By now, you figured out why I buy my pizza dough from an Italian Deli, yes?
Ok, let’s Continue:
Pizza Sauce: 6 to 8 0z. Just enough to cover the top of the pizza dough with about ½ inch border, with some left over for a final drizzle
1 medium thick slice of Italian Pancetta (Italian bacon) chopped and par-cooked
(You can also use two slices of bacon)
Chop or slice the bacon into small bite sizes while it is still raw and pan fry it slightly til just before it turns brown.
½ to 3/4 cup mild Italian sausage, out of the skin.
3/4 cup of thinly sliced fresh mushrooms (soaked in water for 30 minutes and drained and patted dry
1/4 cup chopped red onions
1/4 cup ea: Mozzarella and Romano cheese (grated or shredded)
½ teaspoon each: oregano, basil, salt, ground black pepper
1 (yes, only one) garlic clove, chopped.
1/2 cup diced or chopped tomatoes, added to the pizza sauce.
The “Mix” (pay attention now…this is very different)
Be sure all your ingredients are at room temperature for at least 20 minutes before preparation. (If they are all refrigerated, cooking time will be longer)
Place all ingredients, except the pizza sauce, sausage and spices in a 2 quart seal-able plastic bag and mix it until they are evenly balanced (Don’t knead it, just mix it like you mix a salad)
At least 45 minutes before making the pizza, place a baking stone either on the floor of the oven (for gas ovens), or on a rack in the lower third of the oven. Pre-heat the oven to 500F. If you do not have a baking stone, you can use a perforated metal pizza pan, but do not preheat the pan.
Knead and press your pizza dough into a large, thin circle (or square, if you feel funky) and place it on the pizza stone or on the metal pizza pan.
Here’s the fun part!
Using a large spoon or ladle, spread about ¼ cup of the pizza sauce onto the pizza dough, leaving about ½ inch border around the edges.
Give the “Mix” one more tumble and spread about 1/2 of it evenly over the sauce, sprinkling with your fingers.
Place the sausage in bite sized bits, evenly across the top of the pizza, and sprinkle on the rest of the “mix”.
Drizzle the balance of the sauce across the top of the mix.
Place the stone or pan on the middle rack in your oven and bake for approximately 15 minutes, or until the toppings turn golden brown.
Let the Pizza sit out on the counter for about ten minutes before you slice.
Enjoy and repeat as often as you like.
Yes, of course you can change the ingredients. You don’t like onions, switch to black olives.
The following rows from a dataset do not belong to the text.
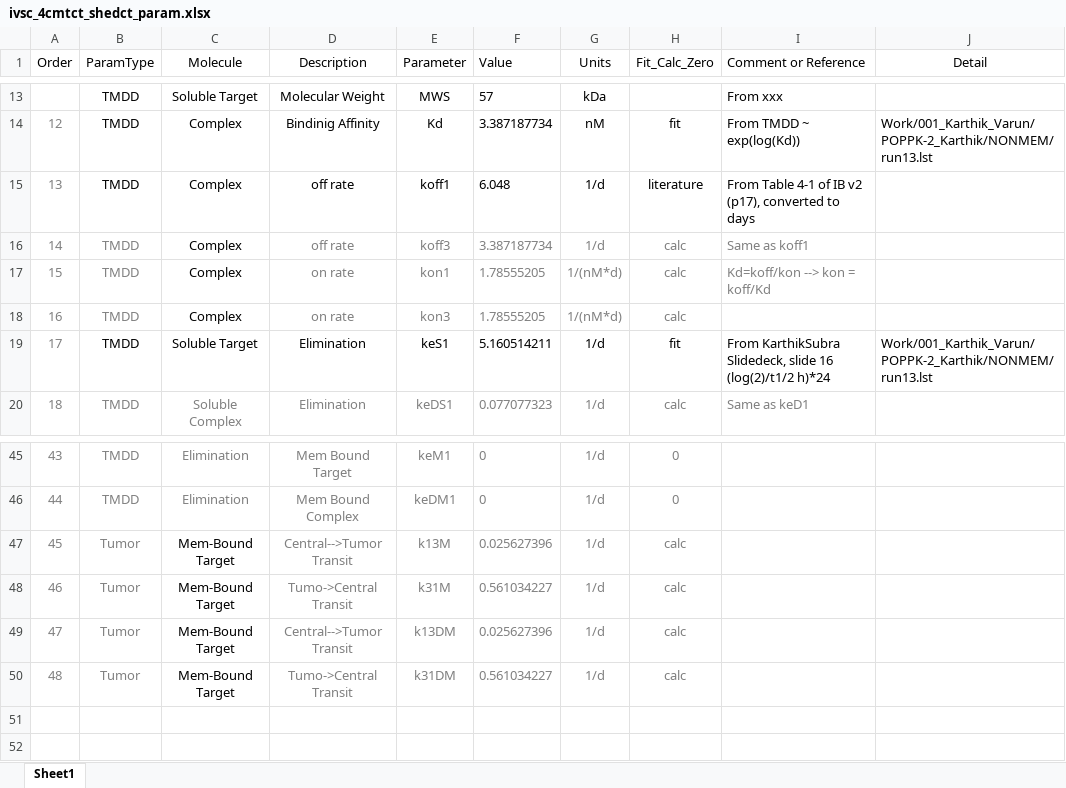
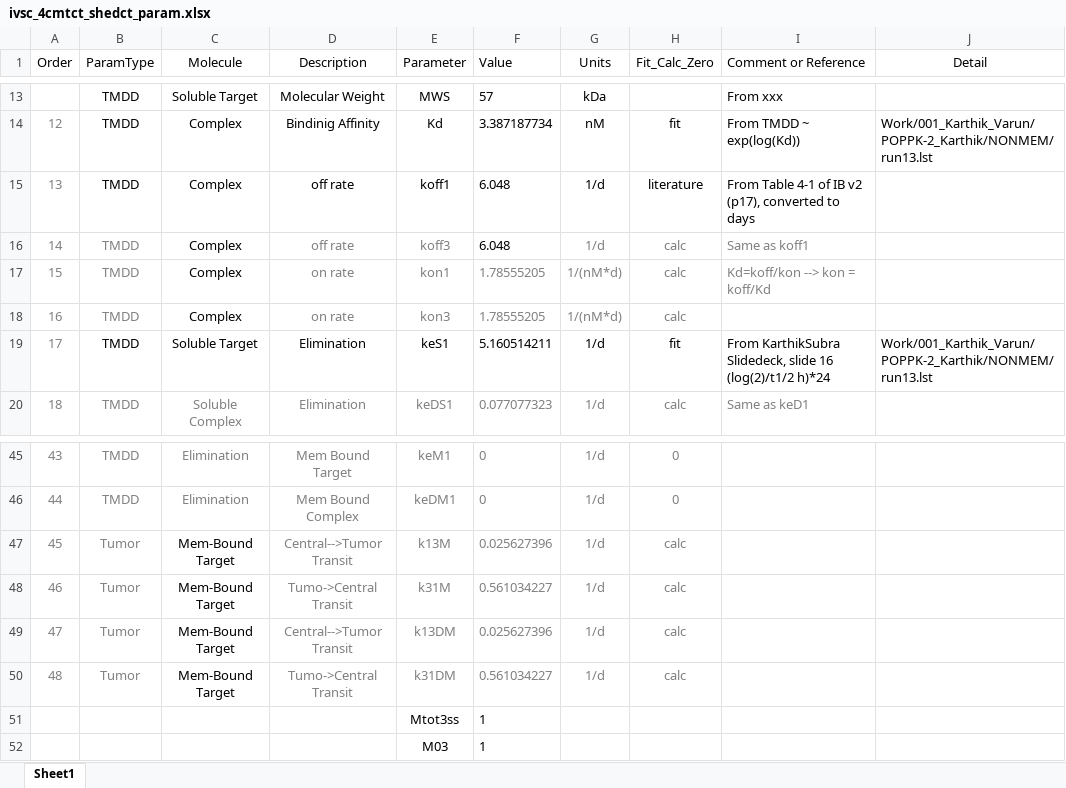
Before and after one commit to iamstein/TumorModeling, an Excel workbook: model_F_Luca/ivsc_4cmtct_shedct_param.xlsx, sheet Sheet1, drawn as a sheet; only a part is shown, gaps mark what is left out; values as stored, in another font and other column widths than the file's, no borders; conditional formats not drawn; the diff names each change by its address in the sheet, - before the commit and + after, or states it on an @@ line.

```diff
--- a/model_F_Luca/ivsc_4cmtct_shedct_param.xlsx (sheet Sheet1)
+++ b/model_F_Luca/ivsc_4cmtct_shedct_param.xlsx (sheet Sheet1)
-F16 (Value): 3.387187734
+F16 (Value): 6.048
-F16 text colour: #808080
+F16 text colour: black
+row 51:  |  |  |  | Mtot3ss | 1
+row 52:  |  |  |  | M03 | 1
```
Also changed, not shown: 5 other files.
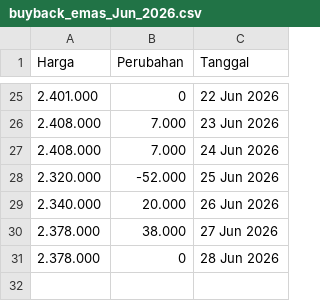
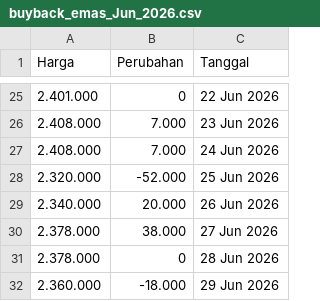
Before and after one commit to magnileat/hargaemas, a CSV file: buyback_emas_Jun_2026.csv, drawn as a sheet; only a part is shown, gaps mark what is left out; the diff names each change by its address in the sheet, - before the commit and + after, or states it on an @@ line.

Commit message:
Update via Shortcut

```diff
--- a/buyback_emas_Jun_2026.csv
+++ b/buyback_emas_Jun_2026.csv
+row 32: 2.360.000 | -18.000 | 29 Jun 2026
```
No, try some pre-roasted red or green pepers. You get it now? That’s what a Pizza is. Just don’t go overboard with too much “wet” ingredients, otherwise we have to change the name to Pizza Soup. Hmmm, now there’s an idea!